=== Section Start ===

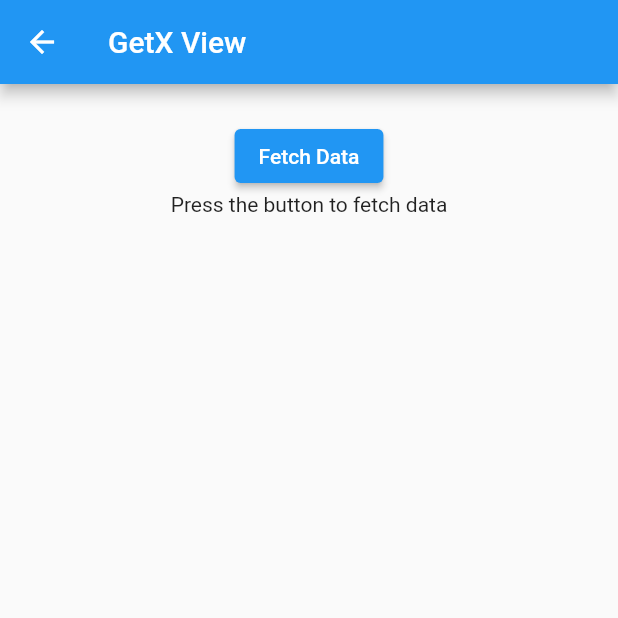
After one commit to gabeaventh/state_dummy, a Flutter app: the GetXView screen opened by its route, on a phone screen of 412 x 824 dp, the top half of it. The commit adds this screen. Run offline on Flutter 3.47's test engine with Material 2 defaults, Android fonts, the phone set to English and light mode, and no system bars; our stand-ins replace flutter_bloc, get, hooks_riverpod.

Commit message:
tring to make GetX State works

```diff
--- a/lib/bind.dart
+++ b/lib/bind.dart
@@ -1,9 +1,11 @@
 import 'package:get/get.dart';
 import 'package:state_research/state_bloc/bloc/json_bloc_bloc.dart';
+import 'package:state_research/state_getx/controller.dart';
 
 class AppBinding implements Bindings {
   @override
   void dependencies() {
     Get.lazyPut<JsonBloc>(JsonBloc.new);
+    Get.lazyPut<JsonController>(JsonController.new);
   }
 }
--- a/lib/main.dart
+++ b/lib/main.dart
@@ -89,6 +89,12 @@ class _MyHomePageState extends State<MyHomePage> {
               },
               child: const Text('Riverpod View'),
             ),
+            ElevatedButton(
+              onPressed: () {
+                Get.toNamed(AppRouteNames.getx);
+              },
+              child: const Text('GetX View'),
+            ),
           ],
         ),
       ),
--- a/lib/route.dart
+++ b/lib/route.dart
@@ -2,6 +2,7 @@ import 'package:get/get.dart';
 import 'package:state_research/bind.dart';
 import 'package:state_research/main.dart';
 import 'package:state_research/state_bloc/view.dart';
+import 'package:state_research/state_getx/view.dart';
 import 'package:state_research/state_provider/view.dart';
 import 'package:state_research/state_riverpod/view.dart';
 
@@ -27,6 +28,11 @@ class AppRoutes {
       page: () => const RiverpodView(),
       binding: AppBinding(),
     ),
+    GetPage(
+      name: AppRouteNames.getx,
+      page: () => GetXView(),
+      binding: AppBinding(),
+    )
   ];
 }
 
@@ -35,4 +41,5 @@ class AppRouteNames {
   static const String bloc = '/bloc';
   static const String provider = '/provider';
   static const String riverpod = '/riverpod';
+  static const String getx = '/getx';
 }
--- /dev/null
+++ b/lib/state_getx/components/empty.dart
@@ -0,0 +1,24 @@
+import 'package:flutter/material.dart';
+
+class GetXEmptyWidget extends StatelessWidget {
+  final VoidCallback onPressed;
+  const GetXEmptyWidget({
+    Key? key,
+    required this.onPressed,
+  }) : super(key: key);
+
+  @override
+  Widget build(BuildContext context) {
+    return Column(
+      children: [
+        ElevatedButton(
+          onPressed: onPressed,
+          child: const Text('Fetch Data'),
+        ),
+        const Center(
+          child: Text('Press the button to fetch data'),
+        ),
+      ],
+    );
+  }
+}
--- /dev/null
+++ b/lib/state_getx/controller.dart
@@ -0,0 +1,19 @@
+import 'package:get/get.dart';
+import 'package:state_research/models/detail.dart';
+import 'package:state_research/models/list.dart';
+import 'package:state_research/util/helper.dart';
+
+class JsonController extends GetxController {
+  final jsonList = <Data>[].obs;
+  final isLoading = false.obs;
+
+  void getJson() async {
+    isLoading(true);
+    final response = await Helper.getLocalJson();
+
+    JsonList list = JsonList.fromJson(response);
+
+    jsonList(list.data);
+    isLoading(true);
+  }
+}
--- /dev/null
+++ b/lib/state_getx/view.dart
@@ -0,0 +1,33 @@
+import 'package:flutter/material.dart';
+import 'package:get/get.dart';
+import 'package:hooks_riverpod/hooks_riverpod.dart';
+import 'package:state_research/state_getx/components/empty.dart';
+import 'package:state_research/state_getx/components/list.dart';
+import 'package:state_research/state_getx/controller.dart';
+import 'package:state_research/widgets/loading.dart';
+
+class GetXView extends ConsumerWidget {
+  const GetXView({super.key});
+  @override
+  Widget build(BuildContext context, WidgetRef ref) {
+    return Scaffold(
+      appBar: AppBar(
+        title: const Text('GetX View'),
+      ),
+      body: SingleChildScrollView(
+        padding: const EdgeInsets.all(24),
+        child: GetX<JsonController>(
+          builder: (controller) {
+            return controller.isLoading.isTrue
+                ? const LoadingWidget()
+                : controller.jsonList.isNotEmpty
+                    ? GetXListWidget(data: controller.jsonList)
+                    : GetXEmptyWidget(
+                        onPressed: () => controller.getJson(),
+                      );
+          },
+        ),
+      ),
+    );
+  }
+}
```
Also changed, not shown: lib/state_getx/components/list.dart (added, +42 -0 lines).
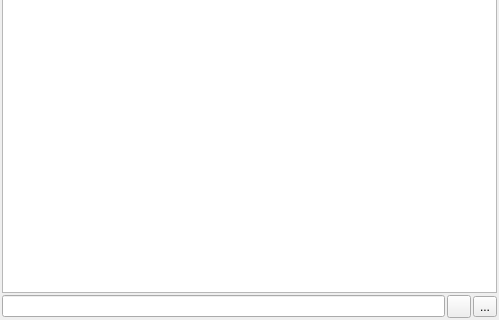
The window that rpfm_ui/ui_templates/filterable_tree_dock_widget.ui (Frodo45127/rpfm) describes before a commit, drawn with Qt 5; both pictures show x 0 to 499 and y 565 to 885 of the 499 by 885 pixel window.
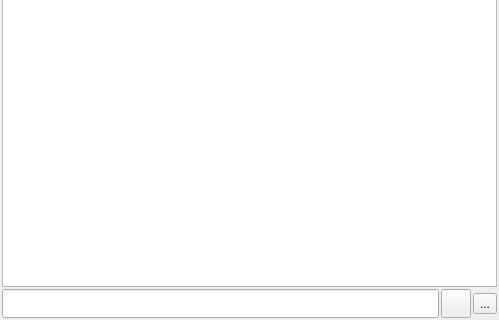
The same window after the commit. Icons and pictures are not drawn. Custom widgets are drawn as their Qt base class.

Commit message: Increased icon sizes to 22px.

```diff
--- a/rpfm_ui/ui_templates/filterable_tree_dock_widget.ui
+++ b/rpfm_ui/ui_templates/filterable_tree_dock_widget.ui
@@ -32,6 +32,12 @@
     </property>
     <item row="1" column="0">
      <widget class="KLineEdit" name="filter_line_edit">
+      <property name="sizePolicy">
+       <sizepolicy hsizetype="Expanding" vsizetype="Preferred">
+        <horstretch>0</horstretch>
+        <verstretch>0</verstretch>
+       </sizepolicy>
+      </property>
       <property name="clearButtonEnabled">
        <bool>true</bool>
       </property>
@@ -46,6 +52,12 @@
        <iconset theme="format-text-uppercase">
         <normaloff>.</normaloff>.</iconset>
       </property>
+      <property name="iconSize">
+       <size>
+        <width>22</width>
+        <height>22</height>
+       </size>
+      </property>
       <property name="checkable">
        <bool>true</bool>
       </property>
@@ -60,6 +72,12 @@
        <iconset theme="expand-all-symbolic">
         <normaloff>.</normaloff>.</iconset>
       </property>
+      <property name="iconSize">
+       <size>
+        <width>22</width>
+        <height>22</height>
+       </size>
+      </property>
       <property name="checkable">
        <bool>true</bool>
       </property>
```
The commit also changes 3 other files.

=== Section End ===

_Task item_
Pictures are to be omitted; otherwise, write out the data exactly as it appears.

_Answer box_
After one commit to gabeaventh/state_dummy, a Flutter app: the GetXView screen opened by its route, on a phone screen of 412 x 824 dp, the top half of it. The commit adds this screen. Run offline on Flutter 3.47's test engine with Material 2 defaults, Android fonts, the phone set to English and light mode, and no system bars; our stand-ins replace flutter_bloc, get, hooks_riverpod.

Commit message:
tring to make GetX State works

```diff
--- a/lib/bind.dart
+++ b/lib/bind.dart
@@ -1,9 +1,11 @@
 import 'package:get/get.dart';
 import 'package:state_research/state_bloc/bloc/json_bloc_bloc.dart';
+import 'package:state_research/state_getx/controller.dart';
 
 class AppBinding implements Bindings {
   @override
   void dependencies() {
     Get.lazyPut<JsonBloc>(JsonBloc.new);
+    Get.lazyPut<JsonController>(JsonController.new);
   }
 }
--- a/lib/main.dart
+++ b/lib/main.dart
@@ -89,6 +89,12 @@ class _MyHomePageState extends State<MyHomePage> {
               },
               child: const Text('Riverpod View'),
             ),
+            ElevatedButton(
+              onPressed: () {
+                Get.toNamed(AppRouteNames.getx);
+              },
+              child: const Text('GetX View'),
+            ),
           ],
         ),
       ),
--- a/lib/route.dart
+++ b/lib/route.dart
@@ -2,6 +2,7 @@ import 'package:get/get.dart';
 import 'package:state_research/bind.dart';
 import 'package:state_research/main.dart';
 import 'package:state_research/state_bloc/view.dart';
+import 'package:state_research/state_getx/view.dart';
 import 'package:state_research/state_provider/view.dart';
 import 'package:state_research/state_riverpod/view.dart';
 
@@ -27,6 +28,11 @@ class AppRoutes {
       page: () => const RiverpodView(),
       binding: AppBinding(),
     ),
+    GetPage(
+      name: AppRouteNames.getx,
+      page: () => GetXView(),
+      binding: AppBinding(),
+    )
   ];
 }
 
@@ -35,4 +41,5 @@ class AppRouteNames {
   static const String bloc = '/bloc';
   static const String provider = '/provider';
   static const String riverpod = '/riverpod';
+  static const String getx = '/getx';
 }
--- /dev/null
+++ b/lib/state_getx/components/empty.dart
@@ -0,0 +1,24 @@
+import 'package:flutter/material.dart';
+
+class GetXEmptyWidget extends StatelessWidget {
+  final VoidCallback onPressed;
+  const GetXEmptyWidget({
+    Key? key,
+    required this.onPressed,
+  }) : super(key: key);
+
+  @override
+  Widget build(BuildContext context) {
+    return Column(
+      children: [
+        ElevatedButton(
+          onPressed: onPressed,
+          child: const Text('Fetch Data'),
+        ),
+        const Center(
+          child: Text('Press the button to fetch data'),
+        ),
+      ],
+    );
+  }
+}
--- /dev/null
+++ b/lib/state_getx/controller.dart
@@ -0,0 +1,19 @@
+import 'package:get/get.dart';
+import 'package:state_research/models/detail.dart';
+import 'package:state_research/models/list.dart';
+import 'package:state_research/util/helper.dart';
+
+class JsonController extends GetxController {
+  final jsonList = <Data>[].obs;
+  final isLoading = false.obs;
+
+  void getJson() async {
+    isLoading(true);
+    final response = await Helper.getLocalJson();
+
+    JsonList list = JsonList.fromJson(response);
+
+    jsonList(list.data);
+    isLoading(true);
+  }
+}
--- /dev/null
+++ b/lib/state_getx/view.dart
@@ -0,0 +1,33 @@
+import 'package:flutter/material.dart';
+import 'package:get/get.dart';
+import 'package:hooks_riverpod/hooks_riverpod.dart';
+import 'package:state_research/state_getx/components/empty.dart';
+import 'package:state_research/state_getx/components/list.dart';
+import 'package:state_research/state_getx/controller.dart';
+import 'package:state_research/widgets/loading.dart';
+
+class GetXView extends ConsumerWidget {
+  const GetXView({super.key});
+  @override
+  Widget build(BuildContext context, WidgetRef ref) {
+    return Scaffold(
+      appBar: AppBar(
+        title: const Text('GetX View'),
+      ),
+      body: SingleChildScrollView(
+        padding: const EdgeInsets.all(24),
+        child: GetX<JsonController>(
+          builder: (controller) {
+            return controller.isLoading.isTrue
+                ? const LoadingWidget()
+                : controller.jsonList.isNotEmpty
+                    ? GetXListWidget(data: controller.jsonList)
+                    : GetXEmptyWidget(
+                        onPressed: () => controller.getJson(),
+                      );
+          },
+        ),
+      ),
+    );
+  }
+}
```
Also changed, not shown: lib/state_getx/components/list.dart (added, +42 -0 lines).
The window that rpfm_ui/ui_templates/filterable_tree_dock_widget.ui (Frodo45127/rpfm) describes before a commit, drawn with Qt 5; both pictures show x 0 to 499 and y 565 to 885 of the 499 by 885 pixel window.
The same window after the commit. Icons and pictures are not drawn. Custom widgets are drawn as their Qt base class.

Commit message: Increased icon sizes to 22px.

```diff
--- a/rpfm_ui/ui_templates/filterable_tree_dock_widget.ui
+++ b/rpfm_ui/ui_templates/filterable_tree_dock_widget.ui
@@ -32,6 +32,12 @@
     </property>
     <item row="1" column="0">
      <widget class="KLineEdit" name="filter_line_edit">
+      <property name="sizePolicy">
+       <sizepolicy hsizetype="Expanding" vsizetype="Preferred">
+        <horstretch>0</horstretch>
+        <verstretch>0</verstretch>
+       </sizepolicy>
+      </property>
       <property name="clearButtonEnabled">
        <bool>true</bool>
       </property>
@@ -46,6 +52,12 @@
        <iconset theme="format-text-uppercase">
         <normaloff>.</normaloff>.</iconset>
       </property>
+      <property name="iconSize">
+       <size>
+        <width>22</width>
+        <height>22</height>
+       </size>
+      </property>
       <property name="checkable">
        <bool>true</bool>
       </property>
@@ -60,6 +72,12 @@
        <iconset theme="expand-all-symbolic">
         <normaloff>.</normaloff>.</iconset>
       </property>
+      <property name="iconSize">
+       <size>
+        <width>22</width>
+        <height>22</height>
+       </size>
+      </property>
       <property name="checkable">
        <bool>true</bool>
       </property>
```
The commit also changes 3 other files.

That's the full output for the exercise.